Iain Farrington

Pianist, organist, composer, arranger

Franz Liszt - Mephisto Waltz No. 1

 for Clarinet, Violin, Cello and Piano


Franz Liszt (1811-1886) composed his first Mephisto Waltz in 1859-1862, subsequently composing another three Waltzes in the 1880s. The first Waltz exists in three versions by Liszt: as an orchestral tone poem, in a piano duet reduction of the orchestral score, and as a free virtuosic piano showpiece. The orchestral work is the second of Liszt’s ‘Two Episodes from Lenau’s Faust’ and is subtitled Der Tanz in der Dorfschenke (Dance in a village inn). Liszt was inspired by Nikolaus Lenau’s dramatic poem Faust, in particular a scene depicting Mephistopheles (the Devil) and Faust at a village dance. The Waltz translates this scene into a brilliant musical work. At the opening, Mephistopheles takes a violin and forcefully carries out devilish tuning, full of wild open fifths. He then embarks on an impetuous dance tune with energy and abandon. This subsides into sensitive and erotic music, while Faust seduces a local village beauty. The dance gradually picks up, building to a demonic and frenzied climax until all energy is spent. Distant birdsong is heard as Faust and his lover depart into the woods to continue their amorous pursuits. This arrangement combines the solo piano version with the orchestral work, using the virtuoso piano coda to finish, rather than the optional quiet conclusion to the orchestral work.
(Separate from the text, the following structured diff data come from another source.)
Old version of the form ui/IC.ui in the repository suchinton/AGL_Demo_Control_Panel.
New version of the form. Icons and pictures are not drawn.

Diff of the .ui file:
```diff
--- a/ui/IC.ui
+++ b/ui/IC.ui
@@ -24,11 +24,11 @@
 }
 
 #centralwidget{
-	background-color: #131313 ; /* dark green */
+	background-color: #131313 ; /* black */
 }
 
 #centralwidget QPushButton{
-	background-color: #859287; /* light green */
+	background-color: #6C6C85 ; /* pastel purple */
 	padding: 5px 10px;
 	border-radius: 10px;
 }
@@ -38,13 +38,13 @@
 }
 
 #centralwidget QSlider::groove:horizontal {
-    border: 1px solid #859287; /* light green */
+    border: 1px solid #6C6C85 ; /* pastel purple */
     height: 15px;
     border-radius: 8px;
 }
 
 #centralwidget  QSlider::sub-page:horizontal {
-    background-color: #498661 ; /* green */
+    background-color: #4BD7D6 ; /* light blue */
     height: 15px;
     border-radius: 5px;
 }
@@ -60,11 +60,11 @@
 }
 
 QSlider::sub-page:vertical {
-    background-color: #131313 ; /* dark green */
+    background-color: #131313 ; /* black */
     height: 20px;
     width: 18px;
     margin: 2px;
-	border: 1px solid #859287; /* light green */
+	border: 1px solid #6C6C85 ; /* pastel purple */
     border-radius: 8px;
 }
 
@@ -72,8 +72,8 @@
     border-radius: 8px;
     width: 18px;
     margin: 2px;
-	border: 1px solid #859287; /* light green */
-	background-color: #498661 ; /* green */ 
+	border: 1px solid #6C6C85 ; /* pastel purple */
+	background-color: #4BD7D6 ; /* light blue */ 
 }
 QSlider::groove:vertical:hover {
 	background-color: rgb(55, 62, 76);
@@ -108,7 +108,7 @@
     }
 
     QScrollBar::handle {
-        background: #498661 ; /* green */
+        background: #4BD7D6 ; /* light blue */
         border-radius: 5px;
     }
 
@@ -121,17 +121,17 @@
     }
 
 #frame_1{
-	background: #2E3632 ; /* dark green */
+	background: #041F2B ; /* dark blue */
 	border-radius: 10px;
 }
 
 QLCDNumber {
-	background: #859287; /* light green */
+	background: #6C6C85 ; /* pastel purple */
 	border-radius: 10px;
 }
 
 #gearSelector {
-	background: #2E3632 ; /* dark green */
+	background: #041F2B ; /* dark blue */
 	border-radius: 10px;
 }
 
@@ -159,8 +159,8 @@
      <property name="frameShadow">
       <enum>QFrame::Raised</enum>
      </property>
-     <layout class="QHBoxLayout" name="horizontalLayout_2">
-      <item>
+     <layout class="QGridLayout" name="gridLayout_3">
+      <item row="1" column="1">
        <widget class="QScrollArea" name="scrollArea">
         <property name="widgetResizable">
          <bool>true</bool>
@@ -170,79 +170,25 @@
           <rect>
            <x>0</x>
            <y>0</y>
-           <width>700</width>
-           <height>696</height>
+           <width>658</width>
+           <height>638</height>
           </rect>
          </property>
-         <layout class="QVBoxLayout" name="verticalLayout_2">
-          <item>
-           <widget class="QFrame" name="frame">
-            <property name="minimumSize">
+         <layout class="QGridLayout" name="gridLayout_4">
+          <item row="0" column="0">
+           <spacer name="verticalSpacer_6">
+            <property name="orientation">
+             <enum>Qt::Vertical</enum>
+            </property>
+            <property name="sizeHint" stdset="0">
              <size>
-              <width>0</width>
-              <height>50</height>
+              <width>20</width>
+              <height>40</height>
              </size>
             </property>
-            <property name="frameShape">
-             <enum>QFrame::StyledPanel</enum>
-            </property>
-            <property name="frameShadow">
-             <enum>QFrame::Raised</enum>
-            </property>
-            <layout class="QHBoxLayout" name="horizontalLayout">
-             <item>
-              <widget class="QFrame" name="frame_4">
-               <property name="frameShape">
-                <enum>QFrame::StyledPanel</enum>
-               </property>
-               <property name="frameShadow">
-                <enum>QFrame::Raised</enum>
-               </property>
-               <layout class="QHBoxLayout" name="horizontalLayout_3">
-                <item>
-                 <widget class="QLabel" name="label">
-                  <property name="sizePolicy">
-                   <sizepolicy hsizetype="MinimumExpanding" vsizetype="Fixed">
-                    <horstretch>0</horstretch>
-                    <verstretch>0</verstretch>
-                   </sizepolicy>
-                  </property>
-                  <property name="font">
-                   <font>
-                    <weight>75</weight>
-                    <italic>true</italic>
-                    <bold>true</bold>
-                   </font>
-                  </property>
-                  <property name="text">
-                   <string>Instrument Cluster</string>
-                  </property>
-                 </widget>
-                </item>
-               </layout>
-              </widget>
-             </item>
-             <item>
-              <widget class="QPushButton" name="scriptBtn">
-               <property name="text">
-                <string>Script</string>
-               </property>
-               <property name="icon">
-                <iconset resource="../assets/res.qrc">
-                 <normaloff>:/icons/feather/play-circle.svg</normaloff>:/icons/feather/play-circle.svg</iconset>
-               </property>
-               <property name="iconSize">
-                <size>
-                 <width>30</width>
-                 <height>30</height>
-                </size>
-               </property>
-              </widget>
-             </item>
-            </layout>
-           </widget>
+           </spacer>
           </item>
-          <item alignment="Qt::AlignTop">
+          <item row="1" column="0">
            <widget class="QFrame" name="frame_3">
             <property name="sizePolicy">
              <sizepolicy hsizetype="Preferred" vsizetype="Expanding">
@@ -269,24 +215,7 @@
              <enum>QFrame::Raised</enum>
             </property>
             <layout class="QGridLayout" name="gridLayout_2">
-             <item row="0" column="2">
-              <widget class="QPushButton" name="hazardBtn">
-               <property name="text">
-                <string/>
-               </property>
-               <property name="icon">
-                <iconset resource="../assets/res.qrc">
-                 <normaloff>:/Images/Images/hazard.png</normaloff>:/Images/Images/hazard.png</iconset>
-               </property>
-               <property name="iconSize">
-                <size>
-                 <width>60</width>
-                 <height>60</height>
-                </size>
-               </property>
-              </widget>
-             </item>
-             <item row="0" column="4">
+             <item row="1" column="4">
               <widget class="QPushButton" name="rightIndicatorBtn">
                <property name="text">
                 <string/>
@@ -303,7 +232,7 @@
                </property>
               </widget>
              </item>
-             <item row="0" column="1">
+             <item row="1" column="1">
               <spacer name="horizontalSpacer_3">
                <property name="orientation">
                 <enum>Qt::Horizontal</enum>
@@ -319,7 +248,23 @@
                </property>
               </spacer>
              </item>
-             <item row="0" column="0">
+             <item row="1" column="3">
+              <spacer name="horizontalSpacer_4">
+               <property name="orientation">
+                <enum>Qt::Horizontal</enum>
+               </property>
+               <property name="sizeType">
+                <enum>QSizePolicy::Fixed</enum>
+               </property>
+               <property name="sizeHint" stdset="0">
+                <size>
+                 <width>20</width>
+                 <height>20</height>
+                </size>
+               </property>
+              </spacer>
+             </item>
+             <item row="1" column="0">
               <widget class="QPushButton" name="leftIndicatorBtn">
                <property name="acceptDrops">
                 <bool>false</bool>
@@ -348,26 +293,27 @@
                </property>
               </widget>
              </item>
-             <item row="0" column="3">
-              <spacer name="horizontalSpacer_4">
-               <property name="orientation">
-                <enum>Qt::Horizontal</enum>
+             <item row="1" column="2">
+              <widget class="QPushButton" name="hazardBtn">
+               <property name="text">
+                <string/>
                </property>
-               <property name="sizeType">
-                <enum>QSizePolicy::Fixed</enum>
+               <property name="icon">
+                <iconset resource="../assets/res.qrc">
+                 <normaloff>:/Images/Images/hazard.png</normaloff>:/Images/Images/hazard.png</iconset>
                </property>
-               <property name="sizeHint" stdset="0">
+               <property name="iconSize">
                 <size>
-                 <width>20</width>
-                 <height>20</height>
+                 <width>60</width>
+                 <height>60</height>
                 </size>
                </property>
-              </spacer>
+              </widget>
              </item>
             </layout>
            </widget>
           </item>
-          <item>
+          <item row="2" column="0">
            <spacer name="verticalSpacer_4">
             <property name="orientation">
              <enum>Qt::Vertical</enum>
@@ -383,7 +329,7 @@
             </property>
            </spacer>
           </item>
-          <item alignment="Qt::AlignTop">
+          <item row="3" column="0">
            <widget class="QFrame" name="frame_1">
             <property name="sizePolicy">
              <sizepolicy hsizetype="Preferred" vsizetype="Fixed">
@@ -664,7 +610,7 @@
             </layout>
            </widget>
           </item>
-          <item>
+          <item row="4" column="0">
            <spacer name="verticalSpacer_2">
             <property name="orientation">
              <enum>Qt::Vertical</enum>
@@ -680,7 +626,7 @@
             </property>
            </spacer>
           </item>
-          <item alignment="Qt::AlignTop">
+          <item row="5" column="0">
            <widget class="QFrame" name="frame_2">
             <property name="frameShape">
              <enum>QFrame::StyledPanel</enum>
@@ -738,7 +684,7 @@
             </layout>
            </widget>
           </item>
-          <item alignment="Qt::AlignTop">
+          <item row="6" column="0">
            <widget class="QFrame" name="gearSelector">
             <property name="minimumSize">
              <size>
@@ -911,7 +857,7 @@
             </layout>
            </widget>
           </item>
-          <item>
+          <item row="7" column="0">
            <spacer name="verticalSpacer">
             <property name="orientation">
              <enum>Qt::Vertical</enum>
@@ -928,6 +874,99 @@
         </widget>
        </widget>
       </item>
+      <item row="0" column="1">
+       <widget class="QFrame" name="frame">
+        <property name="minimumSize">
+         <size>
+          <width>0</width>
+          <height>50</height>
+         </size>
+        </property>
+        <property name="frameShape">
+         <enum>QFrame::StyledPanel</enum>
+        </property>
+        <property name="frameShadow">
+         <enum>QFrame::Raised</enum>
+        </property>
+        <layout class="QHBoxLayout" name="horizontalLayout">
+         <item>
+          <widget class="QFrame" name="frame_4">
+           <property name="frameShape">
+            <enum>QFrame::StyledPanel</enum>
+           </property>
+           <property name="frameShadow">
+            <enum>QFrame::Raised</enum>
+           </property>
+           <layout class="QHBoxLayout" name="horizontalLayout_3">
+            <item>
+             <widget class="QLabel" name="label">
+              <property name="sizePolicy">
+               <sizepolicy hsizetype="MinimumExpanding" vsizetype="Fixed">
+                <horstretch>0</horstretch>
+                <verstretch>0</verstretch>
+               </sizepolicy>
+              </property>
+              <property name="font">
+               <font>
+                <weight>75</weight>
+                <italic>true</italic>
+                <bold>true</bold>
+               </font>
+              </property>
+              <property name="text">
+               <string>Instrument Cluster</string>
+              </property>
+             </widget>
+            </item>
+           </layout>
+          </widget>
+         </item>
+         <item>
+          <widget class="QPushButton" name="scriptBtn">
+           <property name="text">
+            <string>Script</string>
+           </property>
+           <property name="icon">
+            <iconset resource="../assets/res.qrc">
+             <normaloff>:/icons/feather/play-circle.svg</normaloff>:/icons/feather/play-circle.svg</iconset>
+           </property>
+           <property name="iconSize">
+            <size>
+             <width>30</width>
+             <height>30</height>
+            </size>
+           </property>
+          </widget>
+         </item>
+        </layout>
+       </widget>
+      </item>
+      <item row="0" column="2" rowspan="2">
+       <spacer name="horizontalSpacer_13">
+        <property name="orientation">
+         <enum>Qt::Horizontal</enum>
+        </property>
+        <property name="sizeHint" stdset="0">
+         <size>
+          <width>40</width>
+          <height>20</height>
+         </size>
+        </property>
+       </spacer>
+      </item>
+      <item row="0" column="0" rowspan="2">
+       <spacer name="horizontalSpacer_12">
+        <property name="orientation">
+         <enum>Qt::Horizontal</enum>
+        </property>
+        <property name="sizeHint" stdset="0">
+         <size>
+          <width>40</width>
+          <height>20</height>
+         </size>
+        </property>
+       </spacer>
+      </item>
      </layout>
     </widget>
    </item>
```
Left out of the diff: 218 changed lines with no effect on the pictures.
Listen to a performance of the arrangement here


Available to purchase from Aria Editions here